Set down each record that follows exactly. Drop the images.

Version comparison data
━━━━━━━━━━━━━━━━

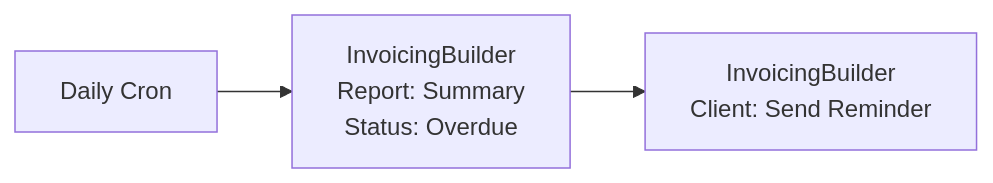
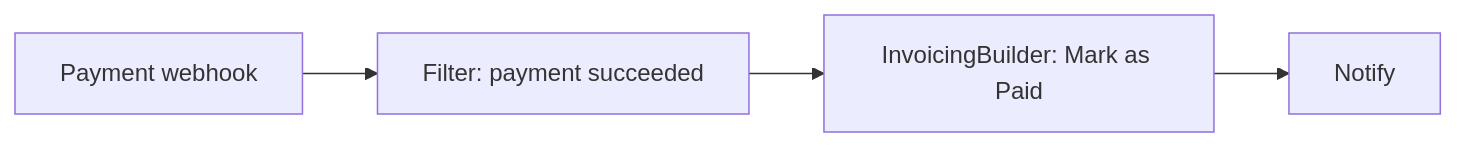
One commit to InvoicingBuilder/n8n-nodes-invoicingbuilder changed the third of 4 diagrams in README.md. Above: the diagram before and after it, drawn with Mermaid. The commit also changed other lines of this file and 1 other file, not shown here.

````diff
--- a/README.md
+++ b/README.md
@@ -403,5 +324,6 @@
 ```mermaid
 graph LR
-    Cron[Daily Cron] --> Report[InvoicingBuilder<br>Report: Summary<br>Status: Overdue]
-    Report --> Remind[InvoicingBuilder<br>Client: Send Reminder]
+    A[Payment webhook] --> B[Filter: payment succeeded]
+    B --> C[InvoicingBuilder: Mark as Paid]
+    C --> D[Notify]
 ```
````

━━━━━━━━━━━━━━━━

▸ **Result of the task**
One commit to InvoicingBuilder/n8n-nodes-invoicingbuilder changed the third of 4 diagrams in README.md. Above: the diagram before and after it, drawn with Mermaid. The commit also changed other lines of this file and 1 other file, not shown here.

````diff
--- a/README.md
+++ b/README.md
@@ -403,5 +324,6 @@
 ```mermaid
 graph LR
-    Cron[Daily Cron] --> Report[InvoicingBuilder<br>Report: Summary<br>Status: Overdue]
-    Report --> Remind[InvoicingBuilder<br>Client: Send Reminder]
+    A[Payment webhook] --> B[Filter: payment succeeded]
+    B --> C[InvoicingBuilder: Mark as Paid]
+    C --> D[Notify]
 ```
````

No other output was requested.